━━━━━ Source records ━━━━━

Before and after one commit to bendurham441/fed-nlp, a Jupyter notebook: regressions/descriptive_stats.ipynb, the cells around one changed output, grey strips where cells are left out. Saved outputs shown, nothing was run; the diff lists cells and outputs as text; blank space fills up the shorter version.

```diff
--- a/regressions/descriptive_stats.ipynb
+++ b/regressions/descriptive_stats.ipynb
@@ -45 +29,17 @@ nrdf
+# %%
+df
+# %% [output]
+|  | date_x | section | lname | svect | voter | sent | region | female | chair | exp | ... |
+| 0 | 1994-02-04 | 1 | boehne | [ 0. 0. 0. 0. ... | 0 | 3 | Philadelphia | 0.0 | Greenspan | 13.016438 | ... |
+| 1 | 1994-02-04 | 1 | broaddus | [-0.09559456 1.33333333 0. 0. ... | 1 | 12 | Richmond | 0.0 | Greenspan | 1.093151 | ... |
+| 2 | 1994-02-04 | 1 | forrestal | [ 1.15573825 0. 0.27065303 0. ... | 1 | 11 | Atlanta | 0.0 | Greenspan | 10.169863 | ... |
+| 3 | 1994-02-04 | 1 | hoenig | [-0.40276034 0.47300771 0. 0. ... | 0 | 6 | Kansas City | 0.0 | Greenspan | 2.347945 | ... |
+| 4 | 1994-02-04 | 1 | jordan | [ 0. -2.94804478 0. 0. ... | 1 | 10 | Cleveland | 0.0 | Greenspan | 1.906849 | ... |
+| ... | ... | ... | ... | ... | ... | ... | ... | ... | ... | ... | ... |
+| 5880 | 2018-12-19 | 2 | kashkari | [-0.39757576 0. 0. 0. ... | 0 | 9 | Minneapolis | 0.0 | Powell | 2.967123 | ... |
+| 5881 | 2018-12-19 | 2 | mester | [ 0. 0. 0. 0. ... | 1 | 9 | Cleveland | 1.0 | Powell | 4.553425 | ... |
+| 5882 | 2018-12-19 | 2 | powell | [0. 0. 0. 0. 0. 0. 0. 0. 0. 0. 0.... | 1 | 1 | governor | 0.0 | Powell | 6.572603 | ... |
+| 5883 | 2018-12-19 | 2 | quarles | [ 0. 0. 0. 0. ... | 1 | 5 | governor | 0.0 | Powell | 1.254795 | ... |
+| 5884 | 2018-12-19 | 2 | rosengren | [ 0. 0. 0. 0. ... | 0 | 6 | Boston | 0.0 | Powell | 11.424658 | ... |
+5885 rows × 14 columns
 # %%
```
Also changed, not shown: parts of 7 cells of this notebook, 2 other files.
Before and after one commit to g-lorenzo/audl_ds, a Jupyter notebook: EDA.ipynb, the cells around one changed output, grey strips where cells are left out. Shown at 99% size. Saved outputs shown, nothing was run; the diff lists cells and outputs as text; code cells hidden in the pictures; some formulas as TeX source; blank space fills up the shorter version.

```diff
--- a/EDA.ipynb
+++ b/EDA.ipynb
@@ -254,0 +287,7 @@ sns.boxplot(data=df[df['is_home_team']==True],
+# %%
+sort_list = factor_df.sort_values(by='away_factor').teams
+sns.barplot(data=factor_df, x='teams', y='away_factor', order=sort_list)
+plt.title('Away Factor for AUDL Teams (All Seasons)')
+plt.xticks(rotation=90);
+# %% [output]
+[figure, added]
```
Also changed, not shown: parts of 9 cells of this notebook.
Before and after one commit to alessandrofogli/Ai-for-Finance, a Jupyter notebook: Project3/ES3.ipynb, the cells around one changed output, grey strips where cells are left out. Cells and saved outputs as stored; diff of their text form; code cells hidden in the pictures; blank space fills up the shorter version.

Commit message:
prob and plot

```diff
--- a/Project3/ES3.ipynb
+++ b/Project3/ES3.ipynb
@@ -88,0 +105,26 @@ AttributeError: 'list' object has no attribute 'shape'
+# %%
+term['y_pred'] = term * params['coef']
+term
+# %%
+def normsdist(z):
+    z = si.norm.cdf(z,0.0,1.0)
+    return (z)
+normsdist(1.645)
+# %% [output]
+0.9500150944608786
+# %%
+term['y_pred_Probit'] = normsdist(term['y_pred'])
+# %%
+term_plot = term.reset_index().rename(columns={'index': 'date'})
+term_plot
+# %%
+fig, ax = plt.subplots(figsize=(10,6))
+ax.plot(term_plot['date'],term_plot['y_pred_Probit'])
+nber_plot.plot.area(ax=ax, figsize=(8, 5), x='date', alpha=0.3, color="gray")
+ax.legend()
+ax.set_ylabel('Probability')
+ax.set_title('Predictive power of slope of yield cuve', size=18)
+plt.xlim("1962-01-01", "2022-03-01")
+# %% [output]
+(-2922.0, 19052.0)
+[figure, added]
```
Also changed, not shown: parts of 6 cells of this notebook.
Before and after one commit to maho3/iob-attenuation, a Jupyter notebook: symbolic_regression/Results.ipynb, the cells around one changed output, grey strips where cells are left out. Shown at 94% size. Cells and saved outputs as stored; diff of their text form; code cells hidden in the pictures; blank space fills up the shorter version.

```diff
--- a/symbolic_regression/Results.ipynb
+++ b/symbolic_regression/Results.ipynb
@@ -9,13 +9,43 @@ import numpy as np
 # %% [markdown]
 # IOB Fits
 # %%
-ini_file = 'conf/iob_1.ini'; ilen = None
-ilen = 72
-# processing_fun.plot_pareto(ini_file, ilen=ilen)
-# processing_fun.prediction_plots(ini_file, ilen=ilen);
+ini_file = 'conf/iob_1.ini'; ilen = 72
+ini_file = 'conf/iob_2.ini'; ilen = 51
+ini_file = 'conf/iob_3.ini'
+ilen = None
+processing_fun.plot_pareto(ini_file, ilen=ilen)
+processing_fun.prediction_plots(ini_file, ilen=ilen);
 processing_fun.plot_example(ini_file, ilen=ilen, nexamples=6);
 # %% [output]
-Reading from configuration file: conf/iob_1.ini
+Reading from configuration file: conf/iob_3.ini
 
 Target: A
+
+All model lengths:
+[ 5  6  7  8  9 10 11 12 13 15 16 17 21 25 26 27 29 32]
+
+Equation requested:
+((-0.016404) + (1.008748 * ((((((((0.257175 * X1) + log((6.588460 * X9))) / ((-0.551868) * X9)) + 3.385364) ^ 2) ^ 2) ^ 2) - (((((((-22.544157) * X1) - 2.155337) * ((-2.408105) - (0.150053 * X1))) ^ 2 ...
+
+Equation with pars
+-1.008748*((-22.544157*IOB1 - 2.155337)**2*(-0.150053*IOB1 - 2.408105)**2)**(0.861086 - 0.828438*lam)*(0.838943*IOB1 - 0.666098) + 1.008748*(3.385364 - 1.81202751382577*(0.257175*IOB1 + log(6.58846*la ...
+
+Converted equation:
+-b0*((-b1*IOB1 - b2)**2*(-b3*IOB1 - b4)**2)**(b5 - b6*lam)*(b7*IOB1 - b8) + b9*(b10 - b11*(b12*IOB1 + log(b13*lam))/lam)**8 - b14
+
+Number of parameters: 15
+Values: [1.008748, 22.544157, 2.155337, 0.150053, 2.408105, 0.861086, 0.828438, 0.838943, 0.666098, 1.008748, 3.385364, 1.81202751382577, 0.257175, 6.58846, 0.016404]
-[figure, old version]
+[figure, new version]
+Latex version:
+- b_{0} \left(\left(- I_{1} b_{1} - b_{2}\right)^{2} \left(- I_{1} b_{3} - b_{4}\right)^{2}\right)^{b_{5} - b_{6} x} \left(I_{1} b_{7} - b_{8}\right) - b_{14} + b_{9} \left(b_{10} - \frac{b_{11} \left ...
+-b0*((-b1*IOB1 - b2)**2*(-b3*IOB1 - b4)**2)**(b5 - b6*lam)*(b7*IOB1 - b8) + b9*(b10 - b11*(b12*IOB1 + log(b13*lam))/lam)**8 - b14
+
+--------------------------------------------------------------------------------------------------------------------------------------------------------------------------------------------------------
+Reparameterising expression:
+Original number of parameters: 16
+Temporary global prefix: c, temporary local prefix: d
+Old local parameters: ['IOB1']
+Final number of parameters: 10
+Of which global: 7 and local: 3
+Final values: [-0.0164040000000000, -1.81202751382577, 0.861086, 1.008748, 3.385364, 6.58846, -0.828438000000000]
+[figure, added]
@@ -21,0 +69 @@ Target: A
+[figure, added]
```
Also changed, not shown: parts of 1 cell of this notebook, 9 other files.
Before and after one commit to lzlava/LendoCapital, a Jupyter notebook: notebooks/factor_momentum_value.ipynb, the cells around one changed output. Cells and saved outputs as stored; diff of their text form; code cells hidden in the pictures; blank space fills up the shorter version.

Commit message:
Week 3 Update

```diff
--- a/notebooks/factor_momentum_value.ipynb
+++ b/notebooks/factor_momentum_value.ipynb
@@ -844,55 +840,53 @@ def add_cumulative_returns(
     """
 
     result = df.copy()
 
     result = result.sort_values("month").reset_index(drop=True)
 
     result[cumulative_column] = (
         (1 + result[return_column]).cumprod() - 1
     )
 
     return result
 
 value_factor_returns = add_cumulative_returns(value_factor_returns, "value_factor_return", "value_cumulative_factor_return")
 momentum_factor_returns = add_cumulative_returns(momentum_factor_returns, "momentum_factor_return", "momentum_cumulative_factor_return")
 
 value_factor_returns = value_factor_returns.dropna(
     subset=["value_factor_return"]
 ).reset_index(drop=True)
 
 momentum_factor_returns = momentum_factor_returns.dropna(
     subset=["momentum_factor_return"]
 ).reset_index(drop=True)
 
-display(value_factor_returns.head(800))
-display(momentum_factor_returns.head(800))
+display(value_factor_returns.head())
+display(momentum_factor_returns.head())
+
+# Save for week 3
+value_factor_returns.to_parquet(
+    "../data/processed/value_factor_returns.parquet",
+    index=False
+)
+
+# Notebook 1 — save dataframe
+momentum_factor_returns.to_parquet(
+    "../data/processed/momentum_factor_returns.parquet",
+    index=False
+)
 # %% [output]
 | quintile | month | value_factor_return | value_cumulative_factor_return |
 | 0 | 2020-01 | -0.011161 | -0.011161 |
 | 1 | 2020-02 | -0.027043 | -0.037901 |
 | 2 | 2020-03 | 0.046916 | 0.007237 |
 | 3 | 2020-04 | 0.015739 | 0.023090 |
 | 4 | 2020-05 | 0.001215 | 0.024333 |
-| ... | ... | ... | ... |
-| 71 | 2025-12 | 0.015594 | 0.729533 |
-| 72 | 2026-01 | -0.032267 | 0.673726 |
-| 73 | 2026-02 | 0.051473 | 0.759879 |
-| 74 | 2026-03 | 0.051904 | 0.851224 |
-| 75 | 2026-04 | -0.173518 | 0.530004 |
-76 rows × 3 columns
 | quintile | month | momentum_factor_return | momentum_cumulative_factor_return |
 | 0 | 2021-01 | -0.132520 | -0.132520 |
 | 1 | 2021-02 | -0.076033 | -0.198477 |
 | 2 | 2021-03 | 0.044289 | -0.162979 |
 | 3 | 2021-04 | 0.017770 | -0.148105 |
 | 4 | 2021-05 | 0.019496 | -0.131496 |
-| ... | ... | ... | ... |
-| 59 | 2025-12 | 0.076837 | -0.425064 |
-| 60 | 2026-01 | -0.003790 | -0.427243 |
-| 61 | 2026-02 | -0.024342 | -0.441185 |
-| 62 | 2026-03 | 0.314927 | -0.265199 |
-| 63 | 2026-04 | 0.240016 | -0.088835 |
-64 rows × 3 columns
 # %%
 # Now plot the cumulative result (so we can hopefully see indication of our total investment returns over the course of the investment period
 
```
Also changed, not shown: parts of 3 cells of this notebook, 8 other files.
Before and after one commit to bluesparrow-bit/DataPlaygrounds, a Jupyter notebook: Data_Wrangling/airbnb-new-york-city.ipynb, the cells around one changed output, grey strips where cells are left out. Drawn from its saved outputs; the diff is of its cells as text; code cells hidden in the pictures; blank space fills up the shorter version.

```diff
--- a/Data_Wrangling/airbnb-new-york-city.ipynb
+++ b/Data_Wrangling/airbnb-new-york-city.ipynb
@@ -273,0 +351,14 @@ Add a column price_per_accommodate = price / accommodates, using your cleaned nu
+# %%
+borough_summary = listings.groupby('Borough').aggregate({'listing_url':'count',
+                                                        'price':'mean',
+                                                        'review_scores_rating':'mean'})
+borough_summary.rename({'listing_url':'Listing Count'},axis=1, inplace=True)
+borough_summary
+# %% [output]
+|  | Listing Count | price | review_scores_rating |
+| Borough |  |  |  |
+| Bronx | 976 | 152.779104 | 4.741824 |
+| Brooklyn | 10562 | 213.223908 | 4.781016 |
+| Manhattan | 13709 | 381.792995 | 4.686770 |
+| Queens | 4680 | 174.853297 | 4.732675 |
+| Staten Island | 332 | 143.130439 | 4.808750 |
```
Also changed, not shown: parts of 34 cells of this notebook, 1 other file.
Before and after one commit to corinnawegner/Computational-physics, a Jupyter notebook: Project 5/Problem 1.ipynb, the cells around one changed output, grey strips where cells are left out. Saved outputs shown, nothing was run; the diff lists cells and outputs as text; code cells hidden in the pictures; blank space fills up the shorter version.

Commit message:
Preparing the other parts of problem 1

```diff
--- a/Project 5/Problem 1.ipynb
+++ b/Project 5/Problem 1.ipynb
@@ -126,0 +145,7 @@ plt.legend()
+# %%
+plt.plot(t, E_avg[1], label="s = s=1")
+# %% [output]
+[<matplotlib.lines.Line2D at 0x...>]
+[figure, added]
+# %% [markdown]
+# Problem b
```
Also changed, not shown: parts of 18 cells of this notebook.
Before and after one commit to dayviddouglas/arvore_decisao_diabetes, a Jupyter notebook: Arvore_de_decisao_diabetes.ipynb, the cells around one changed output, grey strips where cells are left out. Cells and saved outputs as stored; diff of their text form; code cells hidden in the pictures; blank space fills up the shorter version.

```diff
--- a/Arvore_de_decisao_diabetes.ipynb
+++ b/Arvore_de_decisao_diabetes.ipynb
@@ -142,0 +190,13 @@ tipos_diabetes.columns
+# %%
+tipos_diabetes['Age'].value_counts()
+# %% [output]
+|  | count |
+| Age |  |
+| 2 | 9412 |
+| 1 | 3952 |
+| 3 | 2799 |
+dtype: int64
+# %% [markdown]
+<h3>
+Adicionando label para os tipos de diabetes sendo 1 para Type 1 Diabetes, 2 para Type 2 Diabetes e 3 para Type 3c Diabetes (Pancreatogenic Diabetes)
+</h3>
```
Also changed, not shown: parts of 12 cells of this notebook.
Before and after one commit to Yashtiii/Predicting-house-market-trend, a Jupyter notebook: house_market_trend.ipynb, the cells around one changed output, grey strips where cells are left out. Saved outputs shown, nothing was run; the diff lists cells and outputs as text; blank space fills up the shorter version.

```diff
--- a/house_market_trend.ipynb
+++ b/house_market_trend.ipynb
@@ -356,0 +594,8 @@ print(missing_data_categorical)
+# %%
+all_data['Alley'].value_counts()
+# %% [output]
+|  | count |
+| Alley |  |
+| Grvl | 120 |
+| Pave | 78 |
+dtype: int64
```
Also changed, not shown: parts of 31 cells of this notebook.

━━━━━

> _To do_
Extract all lines from the data in which "Also" is found.

> _Exercise output_
Also changed, not shown: parts of 7 cells of this notebook, 2 other files.
Also changed, not shown: parts of 9 cells of this notebook.
Also changed, not shown: parts of 6 cells of this notebook.
Also changed, not shown: parts of 1 cell of this notebook, 9 other files.
Also changed, not shown: parts of 3 cells of this notebook, 8 other files.
Also changed, not shown: parts of 34 cells of this notebook, 1 other file.
Also changed, not shown: parts of 18 cells of this notebook.
Also changed, not shown: parts of 12 cells of this notebook.
Also changed, not shown: parts of 31 cells of this notebook.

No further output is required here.